When we talk about accessibility, what we’re discussing are features and services that enable anyone – including those with disabilities or impairments, as well as children and the elderly – to enjoy a simpler, more convenient user experience.
As part of its ongoing commitment to ensuring that its technologies are accessible to all users, on October 29 at SDC19, Samsung Electronics unveiled One UI 2. The latest version of Samsung’s signature UI includes an array of advanced audiovisual functions that make it easy for any user to get the most out of their Galaxy device.
Improving Visibility for Everyone
When it comes to core accessibility functions like high-contrast features, user demand is resoundingly clear.
Samsung’s high-contrast theme, which helps people with low vision see their smartphone more clearly, has so far recorded more than 15 million downloads. To make users’ displays more accommodating to their eyes, Samsung has introduced, among other features, options to 1) adjust the screen’s color settings, which enhances visibility for users who have difficulty seeing certain hues, and 2) utilize a high-contrast keyboard featuring colors that make keys really stand out.
Another way that One UI 2 offers users with low vision a helping hand is by visualizing Bixby’s dictation function. This convenient feature allows users to, for instance, easily send messages to friends by simply telling Bixby what they’d like to type. Users can also use their voice to make notes and save ideas in the Samsung Notes app.
Having low vision can also make it difficult to sense when lights have been turned on around you. Galaxy devices’ unique Light Sensing feature addresses this difficulty by detecting the status of nearby lights and informing the user through vibration. Users may then decide whether they’d like to turn the lights on or leave them off.
Enhancements to Help All Users Communicate Better
Samsung believes that a smartphone cannot truly be called a smartphone if it doesn’t allow users to make the most of its call function. In One UI 2, users will now be able to enjoy an improved experience when engaging in phone conversations, even in places with lots of background noise.
One UI 2 also comes with the Live Transcribe feature. This feature will automatically put spoken words into a text form on the screen that live updates so users can follow along with a conversation straight from the palm of their hand.
Furthermore, users of Galaxy Note devices can harness the convenience of Screen Off memo and other S Pen features to quickly and easily write down what they wish to communicate in situations where the need arises.
Where Accessibility Meets AI
Since the launch of its artificial intelligence (AI) platform Bixby, Samsung has been working to provide wider accessibility to its products and services for all users. As these AI technologies develop, so too will the range of accessibility capabilities offered across all Samsung devices and services.
When it was first introduced, Bixby was envisaged as an assistant for general smartphone users to enhance their experiences. As the service developed, it became of use particularly to the elderly, and to children who did not have a strong understanding of how Samsung’s products and services operated.
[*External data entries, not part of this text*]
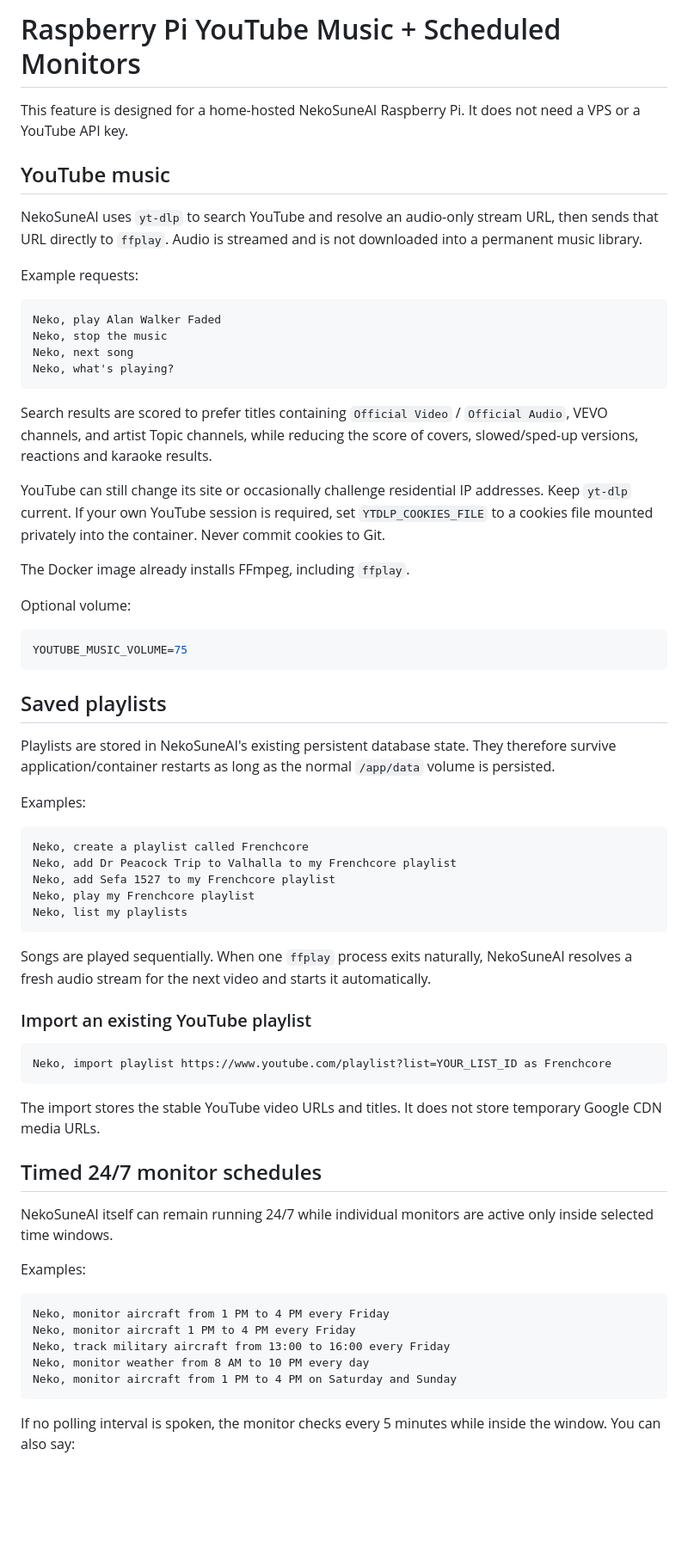
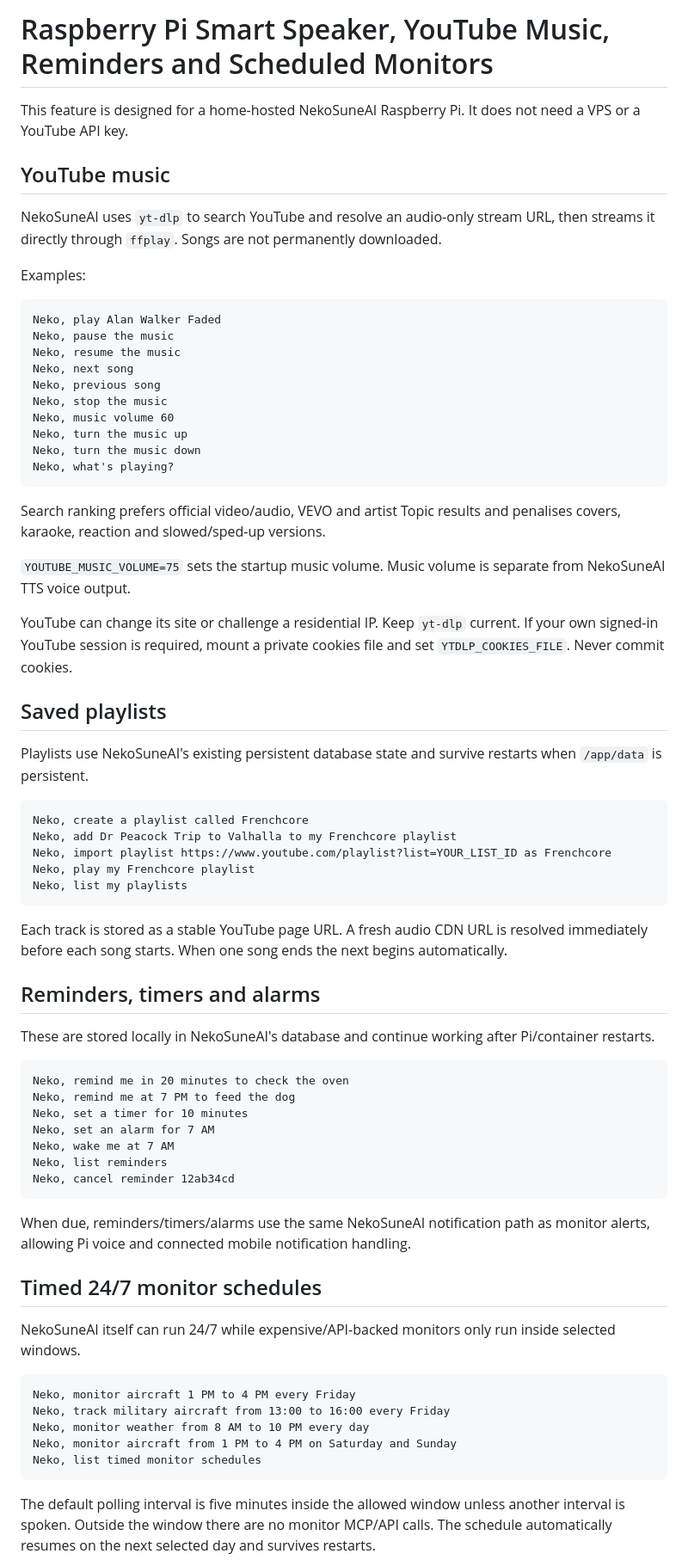
Before and after one commit to NekoSuneProjects/NekoSuneAI, a Markdown page: docs/PI_MUSIC_AND_SCHEDULES.md, the part around one of its changes. Shown at 86% size. GitHub-like rendering; blank space fills up the shorter version.

Commit message:
Document smart-speaker controls reminders and VRM

````diff
--- a/docs/PI_MUSIC_AND_SCHEDULES.md
+++ b/docs/PI_MUSIC_AND_SCHEDULES.md
@@ -1,69 +1,73 @@
-# Raspberry Pi YouTube Music + Scheduled Monitors
+# Raspberry Pi Smart Speaker, YouTube Music, Reminders and Scheduled Monitors
 
 This feature is designed for a home-hosted NekoSuneAI Raspberry Pi. It does not need a VPS or a YouTube API key.
 
 ## YouTube music
 
-NekoSuneAI uses `yt-dlp` to search YouTube and resolve an audio-only stream URL, then sends that URL directly to `ffplay`. Audio is streamed and is not downloaded into a permanent music library.
-
-Example requests:
-
-```text
-Neko, play Alan Walker Faded
-Neko, stop the music
-Neko, next song
-Neko, what's playing?
-```
-
-Search results are scored to prefer titles containing `Official Video` / `Official Audio`, VEVO channels, and artist Topic channels, while reducing the score of covers, slowed/sped-up versions, reactions and karaoke results.
-
-YouTube can still change its site or occasionally challenge residential IP addresses. Keep `yt-dlp` current. If your own YouTube session is required, set `YTDLP_COOKIES_FILE` to a cookies file mounted privately into the container. Never commit cookies to Git.
-
-The Docker image already installs FFmpeg, including `ffplay`.
-
-Optional volume:
-
-```env
-YOUTUBE_MUSIC_VOLUME=75
-```
-
-## Saved playlists
-
-Playlists are stored in NekoSuneAI's existing persistent database state. They therefore survive application/container restarts as long as the normal `/app/data` volume is persisted.
+NekoSuneAI uses `yt-dlp` to search YouTube and resolve an audio-only stream URL, then streams it directly through `ffplay`. Songs are not permanently downloaded.
 
 Examples:
 
 ```text
+Neko, play Alan Walker Faded
+Neko, pause the music
+Neko, resume the music
+Neko, next song
+Neko, previous song
+Neko, stop the music
+Neko, music volume 60
+Neko, turn the music up
+Neko, turn the music down
+Neko, what's playing?
+```
+
+Search ranking prefers official video/audio, VEVO and artist Topic results and penalises covers, karaoke, reaction and slowed/sped-up versions.
+
+`YOUTUBE_MUSIC_VOLUME=75` sets the startup music volume. Music volume is separate from NekoSuneAI TTS voice output.
+
+YouTube can change its site or challenge a residential IP. Keep `yt-dlp` current. If your own signed-in YouTube session is required, mount a private cookies file and set `YTDLP_COOKIES_FILE`. Never commit cookies.
+
+## Saved playlists
+
+Playlists use NekoSuneAI's existing persistent database state and survive restarts when `/app/data` is persistent.
+
+```text
 Neko, create a playlist called Frenchcore
 Neko, add Dr Peacock Trip to Valhalla to my Frenchcore playlist
-Neko, add Sefa 1527 to my Frenchcore playlist
+Neko, import playlist https://www.youtube.com/playlist?list=YOUR_LIST_ID as Frenchcore
 Neko, play my Frenchcore playlist
 Neko, list my playlists
 ```
 
-Songs are played sequentially. When one `ffplay` process exits naturally, NekoSuneAI resolves a fresh audio stream for the next video and starts it automatically.
+Each track is stored as a stable YouTube page URL. A fresh audio CDN URL is resolved immediately before each song starts. When one song ends the next begins automatically.
 
-### Import an existing YouTube playlist
+## Reminders, timers and alarms
+
+These are stored locally in NekoSuneAI's database and continue working after Pi/container restarts.
 
 ```text
-Neko, import playlist https://www.youtube.com/playlist?list=YOUR_LIST_ID as Frenchcore
+Neko, remind me in 20 minutes to check the oven
+Neko, remind me at 7 PM to feed the dog
+Neko, set a timer for 10 minutes
+Neko, set an alarm for 7 AM
+Neko, wake me at 7 AM
+Neko, list reminders
+Neko, cancel reminder 12ab34cd
 ```
 
-The import stores the stable YouTube video URLs and titles. It does not store temporary Google CDN media URLs.
+When due, reminders/timers/alarms use the same NekoSuneAI notification path as monitor alerts, allowing Pi voice and connected mobile notification handling.
 
 ## Timed 24/7 monitor schedules
 
-NekoSuneAI itself can remain running 24/7 while individual monitors are active only inside selected time windows.
-
-Examples:
+NekoSuneAI itself can run 24/7 while expensive/API-backed monitors only run inside selected windows.
 
 ```text
-Neko, monitor aircraft from 1 PM to 4 PM every Friday
 Neko, monitor aircraft 1 PM to 4 PM every Friday
 Neko, track military aircraft from 13:00 to 16:00 every Friday
 Neko, monitor weather from 8 AM to 10 PM every day
 Neko, monitor aircraft from 1 PM to 4 PM on Saturday and Sunday
+Neko, list timed monitor schedules
 ```
 
-If no polling interval is spoken, the monitor checks every 5 minutes while inside the window. You can also say:
+The default polling interval is five minutes inside the allowed window unless another interval is spoken. Outside the window there are no monitor MCP/API calls. The schedule automatically resumes on the next selected day and survives restarts.
 
````
Also changed, not shown: other parts of docs/PI_MUSIC_AND_SCHEDULES.md (+30 -12 lines).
Samsung is committed to bringing more AI features to its technologies and devices in the future. Thanks to users’ continuous usage of these accessibility features, Samsung has developed a better understanding of how they should be enhanced. This means that more advanced customization options will soon become available.
“When developing One UI 2, we considered accessibility to be the most important element in the development process,” noted Eui-Suk Chung, Executive Vice President and Head of Software and Artificial Intelligence at Samsung’s Mobile Communications Business. “This is our philosophy regarding accessibility here at Samsung.”
Chung is determined of the value accessible products and services will have in the future. “If we take care to implement accessibility into our products thoroughly, many more people will be able to use our products and services comfortably,” Chung explained. “Better accessibility will improve the user experience not only for those with impairments, but also for the youngest and eldest members of our society. It can also benefit users in general when they are driving, cooking, or simply want more comfort.”
“I hope that the enhancements we have made to our accessibility features in One UI 2 are valuable to those whom they can help,” Chung continued. “It may not seem like a lot to people would require assistance in this way, but we know these functions can be essential for those who need them. Accessibility should no longer be considered as something extra – it should be at the core of all development, technological and otherwise.”